#### Entries shown ####

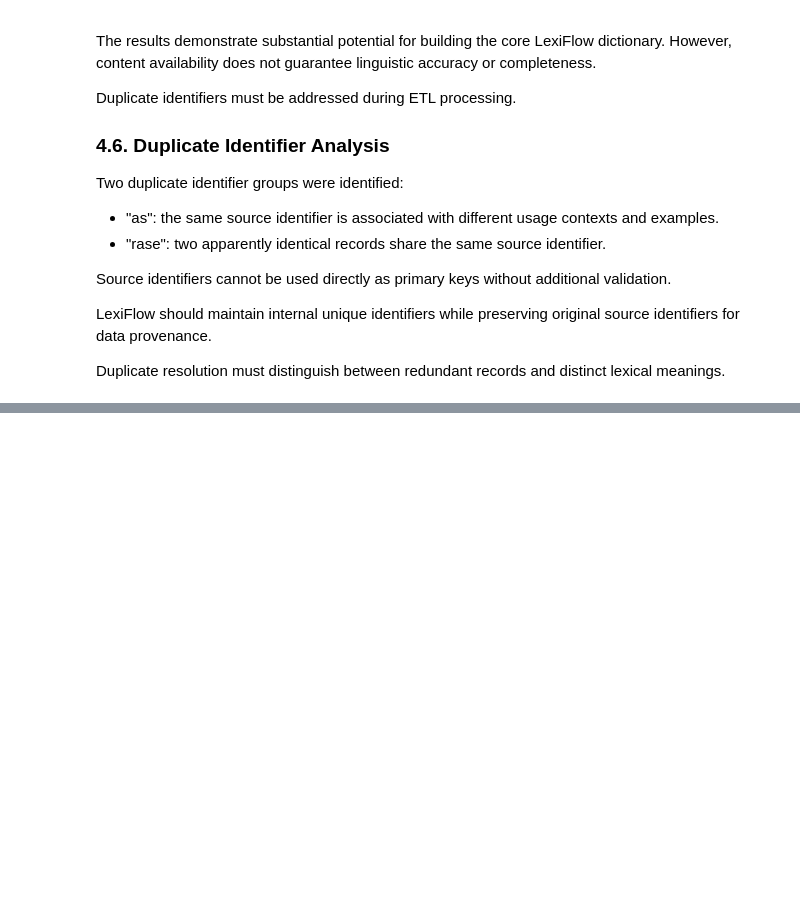
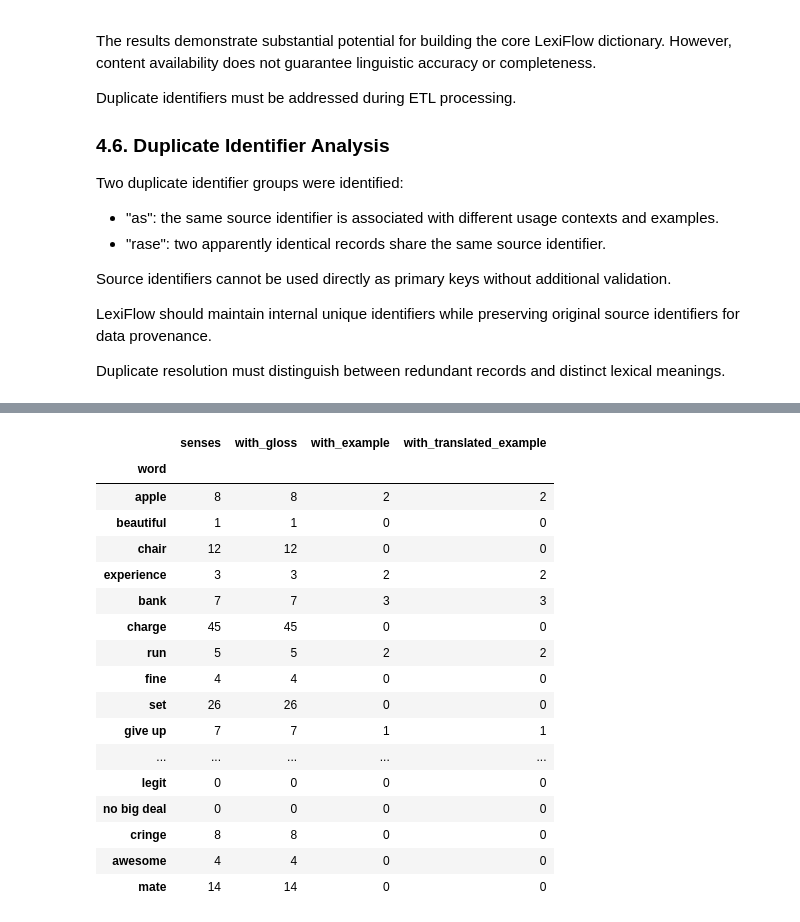
Before and after one commit to Lizalip/Lexiflow, a Jupyter notebook: research/notebooks/01_source_audit.ipynb, the cells around one changed output, grey strips where cells are left out. Cells and saved outputs as stored; diff of their text form; code cells hidden in the pictures; blank space fills up the shorter version.

```diff
--- a/research/notebooks/01_source_audit.ipynb
+++ b/research/notebooks/01_source_audit.ipynb
@@ -592,0 +807,60 @@ records and distinct lexical meanings.
+# %%
+vocabulary_groups = {
+    "Common vocabulary": [
+        "apple", "beautiful", "chair", "experience"
+    ],
+    "Polysemous words": [
+        "bank", "charge", "run", "fine", "set"
+    ],
+    "Phrasal verbs": [
+        "give up", "put off", "look up", "figure out"
+    ],
+    "Idioms": [
+        "spill the beans", "break the ice", "piece of cake"
+    ],
+    "Informal and regional vocabulary": [
+        "low-key", "gonna", "bloke", "legit",
+        "no big deal", "cringe", "awesome", "mate"
+    ]
+}
+
+test_words = [
+    word
+    for words in vocabulary_groups.values()
+    for word in words
+]
+
+word_analysis = (
+    df_senses[df_senses["word"].isin(test_words)]
+    .groupby("word")
+    .agg(
+        senses=("id", "size"),
+        with_gloss=("has_gloss", "sum"),
+        with_example=("has_example", "sum"),
+        with_translated_example=("has_translated_example", "sum")
+    )
+    .reindex(test_words)
+    .fillna(0)
+    .astype(int)
+)
+
+word_analysis
+# %% [output]
+|  | senses | with_gloss | with_example | with_translated_example |
+| word |  |  |  |  |
+| apple | 8 | 8 | 2 | 2 |
+| beautiful | 1 | 1 | 0 | 0 |
+| chair | 12 | 12 | 0 | 0 |
+| experience | 3 | 3 | 2 | 2 |
+| bank | 7 | 7 | 3 | 3 |
+| charge | 45 | 45 | 0 | 0 |
+| run | 5 | 5 | 2 | 2 |
+| fine | 4 | 4 | 0 | 0 |
+| set | 26 | 26 | 0 | 0 |
+| give up | 7 | 7 | 1 | 1 |
+| ... | ... | ... | ... | ... |
+| legit | 0 | 0 | 0 | 0 |
+| no big deal | 0 | 0 | 0 | 0 |
+| cringe | 8 | 8 | 0 | 0 |
+| awesome | 4 | 4 | 0 | 0 |
+| mate | 14 | 14 | 0 | 0 |
```
Also changed, not shown: parts of 13 cells of this notebook.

####

Description of the task
Repeat the data exactly. Pictures should not appear.

Result for this task
Before and after one commit to Lizalip/Lexiflow, a Jupyter notebook: research/notebooks/01_source_audit.ipynb, the cells around one changed output, grey strips where cells are left out. Cells and saved outputs as stored; diff of their text form; code cells hidden in the pictures; blank space fills up the shorter version.

```diff
--- a/research/notebooks/01_source_audit.ipynb
+++ b/research/notebooks/01_source_audit.ipynb
@@ -592,0 +807,60 @@ records and distinct lexical meanings.
+# %%
+vocabulary_groups = {
+    "Common vocabulary": [
+        "apple", "beautiful", "chair", "experience"
+    ],
+    "Polysemous words": [
+        "bank", "charge", "run", "fine", "set"
+    ],
+    "Phrasal verbs": [
+        "give up", "put off", "look up", "figure out"
+    ],
+    "Idioms": [
+        "spill the beans", "break the ice", "piece of cake"
+    ],
+    "Informal and regional vocabulary": [
+        "low-key", "gonna", "bloke", "legit",
+        "no big deal", "cringe", "awesome", "mate"
+    ]
+}
+
+test_words = [
+    word
+    for words in vocabulary_groups.values()
+    for word in words
+]
+
+word_analysis = (
+    df_senses[df_senses["word"].isin(test_words)]
+    .groupby("word")
+    .agg(
+        senses=("id", "size"),
+        with_gloss=("has_gloss", "sum"),
+        with_example=("has_example", "sum"),
+        with_translated_example=("has_translated_example", "sum")
+    )
+    .reindex(test_words)
+    .fillna(0)
+    .astype(int)
+)
+
+word_analysis
+# %% [output]
+|  | senses | with_gloss | with_example | with_translated_example |
+| word |  |  |  |  |
+| apple | 8 | 8 | 2 | 2 |
+| beautiful | 1 | 1 | 0 | 0 |
+| chair | 12 | 12 | 0 | 0 |
+| experience | 3 | 3 | 2 | 2 |
+| bank | 7 | 7 | 3 | 3 |
+| charge | 45 | 45 | 0 | 0 |
+| run | 5 | 5 | 2 | 2 |
+| fine | 4 | 4 | 0 | 0 |
+| set | 26 | 26 | 0 | 0 |
+| give up | 7 | 7 | 1 | 1 |
+| ... | ... | ... | ... | ... |
+| legit | 0 | 0 | 0 | 0 |
+| no big deal | 0 | 0 | 0 | 0 |
+| cringe | 8 | 8 | 0 | 0 |
+| awesome | 4 | 4 | 0 | 0 |
+| mate | 14 | 14 | 0 | 0 |
```
Also changed, not shown: parts of 13 cells of this notebook.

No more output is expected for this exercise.